Frank Warren column: Dr Wu has big plans for the professionals yet he should stick to the amateur game

Frank Warren column

Dr Wu has big plans for the professionals yet he should stick to the amateur game
Synagogue attack: Fear unites both sides of Jerusalem as minister warns restoring quiet could take 'months'

Terror unites Jerusalem after synagogue attack

Rising violence and increased police patrols have left residents of all faiths looking over their shoulders
Medecins sans Frontieres: The Ebola crisis has them in the headlines, but their work goes far beyond West Africa

'How do you carry on? You have to...'
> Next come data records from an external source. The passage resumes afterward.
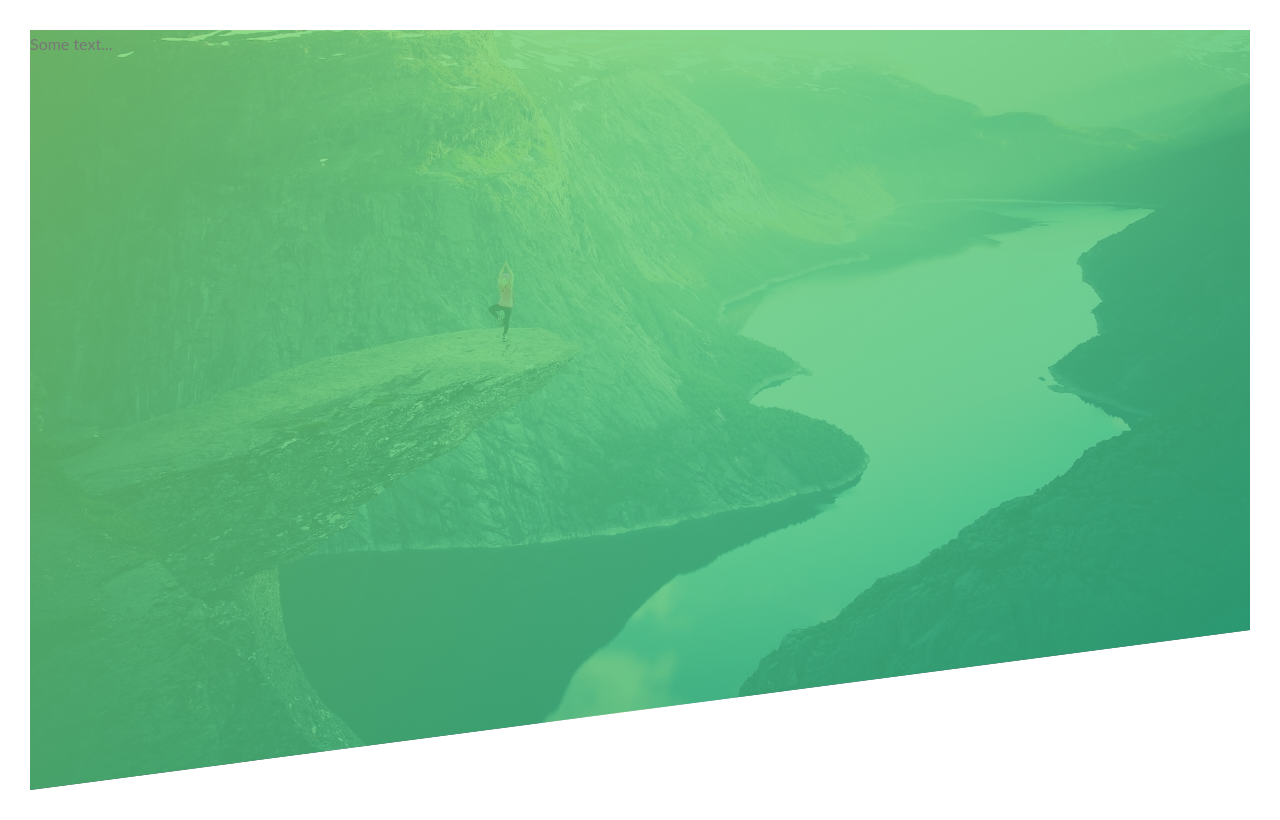
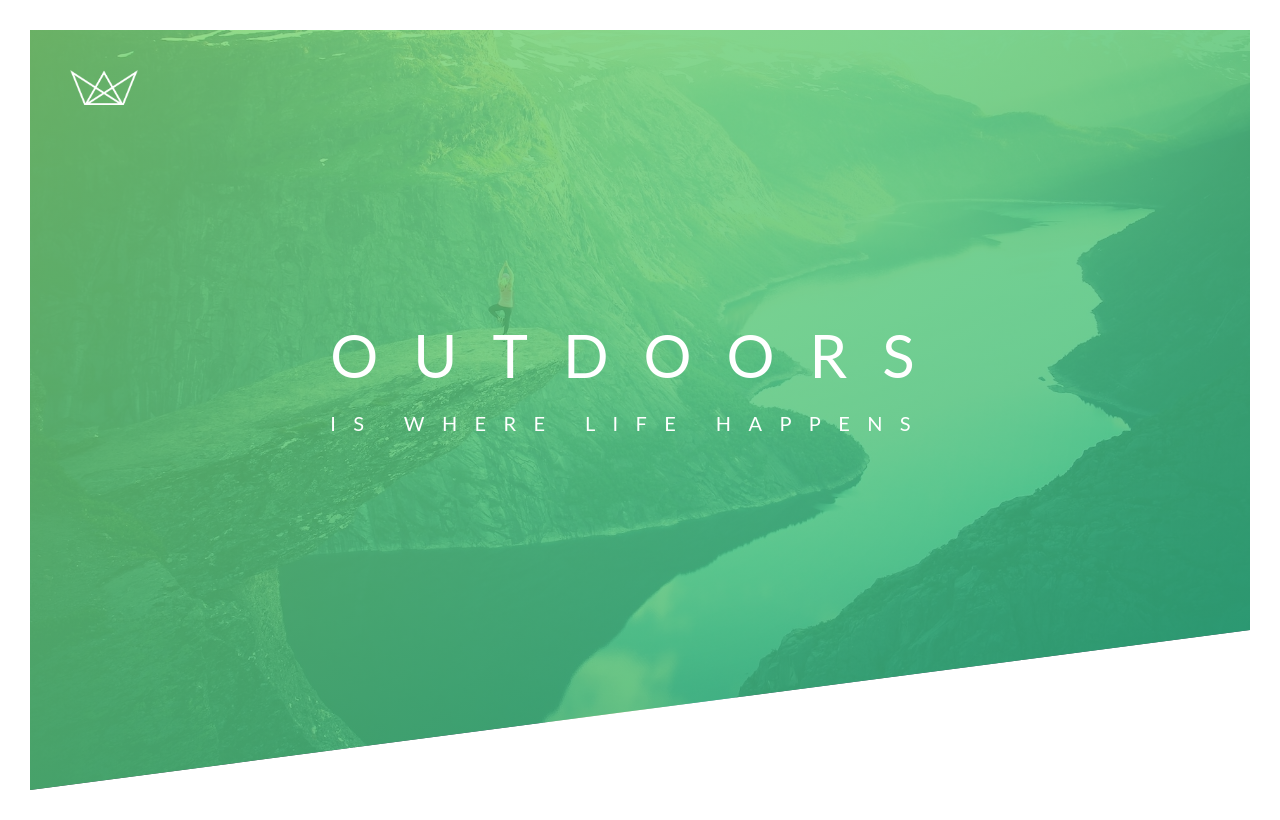
Before and after one commit to oddy-bassey/Natours-Project, a plain HTML site: page index.html in a window 1280 px wide. Drawn offline with Linux system fonts and the light colour scheme.

Commit message:
Added h1 text, centered element using top, left and transform

```diff
--- a/css/style.css
+++ b/css/style.css
@@ -53,6 +53,59 @@ body{
     * viewport size....as well as center, bottom (characteristically speaking)
     */
     background-position: top;
+    position: relative;
 
     clip-path: polygon(0 0, 100% 0, 100% 75vh, 0 100%);
 }
+
+.logo-box {
+    position: absolute;
+
+    /* NOTE: the top and left properties begin count or take effect from the parent element which has its position set to relative.
+    *  Notice that without the position of the parent element(header) set to relative, it begins its count from the screen axis
+    */
+    top: 40px;
+    left: 40px;
+}
+
+.logo {
+    /* NOTE: here, only the height is specified thereby allowing the browser to scale the width accordingly
+    *  This is also applicable to the width being specified only also allowing the browser to scale the height accordingly
+    *  Specifying the height should be more preferrable!
+    */
+    height: 35px;
+}
+
+.text-box {
+    position: absolute;
+
+    /* NOTE: The top and left properties positions the element at 50% of parent's height and 50% of parent's width.
+    *  NOTE: The top, bottom, right and left properties are in relation to the parent element(header)
+    */
+    top: 45%;
+    left: 50%;
+
+    /* NOTE: This then positions the element at the center by subtracting 50% of the elements height and width respectively
+    *  NOTE: The translate x and y coordinates are in relation to the element itself(text-box)
+    */
+    transform: translate(-50%, -50%);
+}
+
+.heading-primary {
+    color: #fff;
+    text-transform: uppercase;
+}
+
+.heading-primary-main {
+    display: block;
+    font-size: 60px;
+    font-weight: 400;
+    letter-spacing: 35px;
+}
+
+.heading-primary-sub {
+    display: block;
+    font-size: 20px;
+    font-weight: 400;
+    letter-spacing: 17.4px;
+}
--- a/index.html
+++ b/index.html
@@ -13,6 +13,17 @@
     </head>
 
     <body>
-        <header class="header">Some text...</header>
+        <header class="header">
+            <div class="logo-box">
+                <img src="img/logo-white.png" alt="Logo" class="logo">
+            </div>
+
+            <div class="text-box">
+                <h1 class="heading-primary">
+                    <span class="heading-primary-main">Outdoors</span>
+                    <span class="heading-primary-sub">is where life happens</span>
+                </h1>
+            </div>
+        </header>
     </body>
 </html>
```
The Ebola crisis has Medecins sans Frontieres in the headlines, but their work goes far beyond West Africa
Isis extends its deadly reach with suicide bombing in Kurdish capital

Isis extends its deadly reach with suicide bombing in Kurdish capital

Residents in what was Iraq’s safest city fear an increase in jihadist attacks, reports Patrick Cockburn
Underwater photography competition winners 2014 - in pictures

'Mysterious and inviting' shot of diver wins photography competition

Stunning image of cenote in Mexico takes top prize
Sir John Major: Negative West End portrayals of politicians put people off voting

Sir John Major hits out at theatres

Negative West End portrayals of politicians put people off voting
Kicking Barbie's butt: How the growth of 3D printing enabled me to make an army of custom-made figurines

Kicking Barbie's butt

How the growth of 3D printing enabled toy-designer to make an army of custom-made figurines